Here is an interesting article in the New York Times about the subsidized bike rental system in Paris (HT to Briggs Armstrong).
Many of the specially designed bikes, which, when the system’s startup and maintenance expenses are included, cost $3,500 each, are showing up on black markets in Eastern Europe and northern Africa. Many others are being spirited away for urban joy rides, then ditched by roadsides, their wheels bent and tires stripped.
With 80 percent of the initial 20,600 bicycles stolen or damaged, the program’s organizers have had to hire several hundred people just to fix them. And along with the dent in the city-subsidized budget has been a blow to the Parisian psyche.
It would not have required a superhuman intelligence to anticipate this outcome.

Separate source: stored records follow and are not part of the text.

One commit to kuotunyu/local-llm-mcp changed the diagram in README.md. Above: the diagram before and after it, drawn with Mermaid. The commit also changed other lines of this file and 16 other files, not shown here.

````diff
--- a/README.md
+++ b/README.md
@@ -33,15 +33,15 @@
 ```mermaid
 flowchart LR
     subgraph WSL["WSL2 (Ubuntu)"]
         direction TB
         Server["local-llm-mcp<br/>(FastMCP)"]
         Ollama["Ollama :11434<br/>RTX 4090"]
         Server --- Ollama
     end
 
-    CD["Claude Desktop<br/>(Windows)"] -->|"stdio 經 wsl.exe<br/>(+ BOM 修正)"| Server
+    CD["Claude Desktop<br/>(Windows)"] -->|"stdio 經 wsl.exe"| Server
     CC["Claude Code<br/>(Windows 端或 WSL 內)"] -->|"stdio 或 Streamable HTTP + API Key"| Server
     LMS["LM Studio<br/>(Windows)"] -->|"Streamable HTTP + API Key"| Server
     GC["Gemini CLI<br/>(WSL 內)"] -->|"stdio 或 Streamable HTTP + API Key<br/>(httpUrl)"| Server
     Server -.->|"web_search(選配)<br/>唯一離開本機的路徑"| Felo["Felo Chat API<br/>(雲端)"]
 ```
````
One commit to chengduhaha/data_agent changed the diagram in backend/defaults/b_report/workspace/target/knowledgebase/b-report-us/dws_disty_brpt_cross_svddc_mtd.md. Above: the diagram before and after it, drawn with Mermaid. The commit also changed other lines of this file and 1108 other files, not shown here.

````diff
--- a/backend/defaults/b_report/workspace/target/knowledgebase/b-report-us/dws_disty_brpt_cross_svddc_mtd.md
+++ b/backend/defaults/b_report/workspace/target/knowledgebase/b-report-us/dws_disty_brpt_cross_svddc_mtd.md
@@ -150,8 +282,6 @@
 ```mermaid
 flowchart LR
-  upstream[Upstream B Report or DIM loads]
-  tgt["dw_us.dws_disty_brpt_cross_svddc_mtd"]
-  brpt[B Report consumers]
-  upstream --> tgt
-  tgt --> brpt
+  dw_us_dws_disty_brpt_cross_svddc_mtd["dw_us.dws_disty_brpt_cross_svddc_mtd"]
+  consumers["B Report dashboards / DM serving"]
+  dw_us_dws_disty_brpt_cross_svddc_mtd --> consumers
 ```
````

One can rent a bike for a price of one euro for a day. One does not have to show any responsible employee that the bike is returned, more or less, in the same shape as taken. And this rental service is offered in the biggest city of the country – where vandals or careless people are no less anonymous than anybody else and will accordingly be relatively shielded from disapproval (assuming anyone would even pay attention). How could one not expect some variant of the “tragedy of the commons“?